Air Quality


The World Health Organization estimates that more than 1,000,000 people die prematurely each year due to (outdoor) air pollution. This is based on epidemiological evidence, which shows a statistically significant association between long-term fine particulate matter (PM) exposure and increased risk of early death due to cardiopulmonary diseases and lung cancer. Ozone is also an important pollutant in terms of its health impacts.

Both ozone and PM are attributable to combustion emissions from aviation and other sectors. Emissions have an impact at multiple scales – from the locality of the emissions source where local spikes in pollution occur though to changes in global air quality due to intercontinental pollution. Understanding the causes, magnitude and mechanisms of air quality degradation at all scales is important for developing approaches to reduce the adverse health impacts of aviation and other sectors.

Research in the lab yielded the surprising finding that aircraft cruise emissions cause more adverse health impacts than landing and takeoff emissions.

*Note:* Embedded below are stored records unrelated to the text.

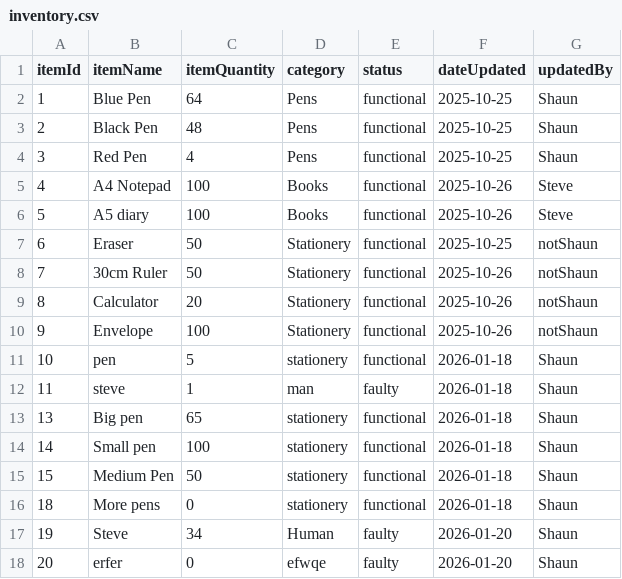
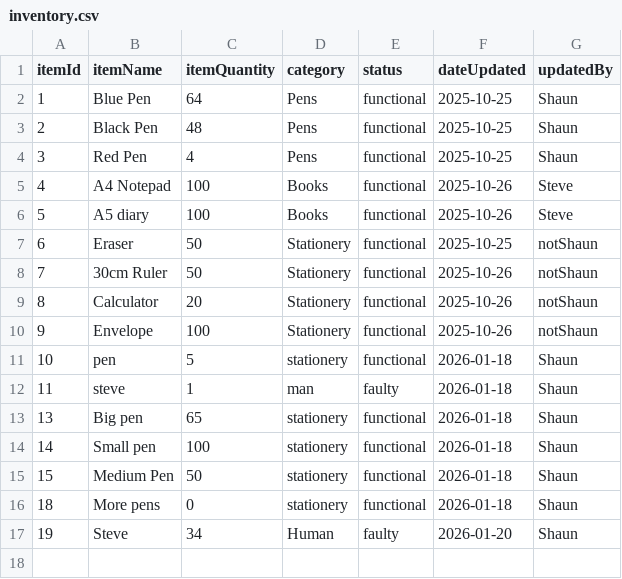
Before and after one commit to ShaunRainey/Uni-Assignment-1, a CSV file: CSVFiles/inventory.csv (was inventory.csv), drawn as a sheet.

```diff
--- a/inventory.csv
+++ b/CSVFiles/inventory.csv
@@ -17,2 +17 @@ itemId,itemName,itemQuantity,category,status,dateUpdated,updatedBy
 19,Steve,34,Human,faulty,2026-01-20,Shaun
-20,erfer,0,efwqe,faulty,2026-01-20,Shaun
```
Also changed, not shown: CSVFiles/log.csv, 5 other files.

Laboratory for Aviation and the Environment air quality research

The Laboratory for Aviation and the Environment works to advance knowledge of the air quality impacts of aviation, recently producing the first estimate of the global health burden associated with aircraft emissions. This involves developing and applying advanced atmospheric models, spanning scales from ~1 km to assess local air quality at airports to ~10,000 km to understand the intercontinental transport of aircraft cruise emissions.

Many of the models used in investigating the air quality impacts of aviation and other sectors are too computationally intensive to be practical in policy or design settings – where an impact can be made. The lab develops rapid air quality assessment tools that can be used in policy or design analyses to quantify the public health impacts of regulatory or design decisions. Techniques being applied include inverse modeling, statistical parameterizations, and the development of mathematical approximations that make air quality modeling significantly faster.

Ultimately our aim is to reduce the air quality impacts of aviation. We study potential ways of doing this, including alternative fuels – ultra-low sulfur jet and biofuels – and providing realtime information about the air quality impacts of operational decisions.

The Laboratory for Aviation and the Environment also works to understand the air quality and public health impacts of sectors other than aviation. This is important so that aviation’s impacts are viewed in their proper context, and as there are many examples where environmental improvements can be more cost-effectively achieved by mitigation measures in other sectors.

Outcomes and applications

The lab’s objective is to provide decision-makers with new knowledge about how aviation and other sectors impact air quality to incorporate into the development of environmental and aviation policies. Rapid air quality assessment tools are also being developed at the lab, which have and are being used in national and international policy deliberations on aircraft emissions that have resulted in changes to emissions regulations.

Recent archival publications on ‘Air Quality’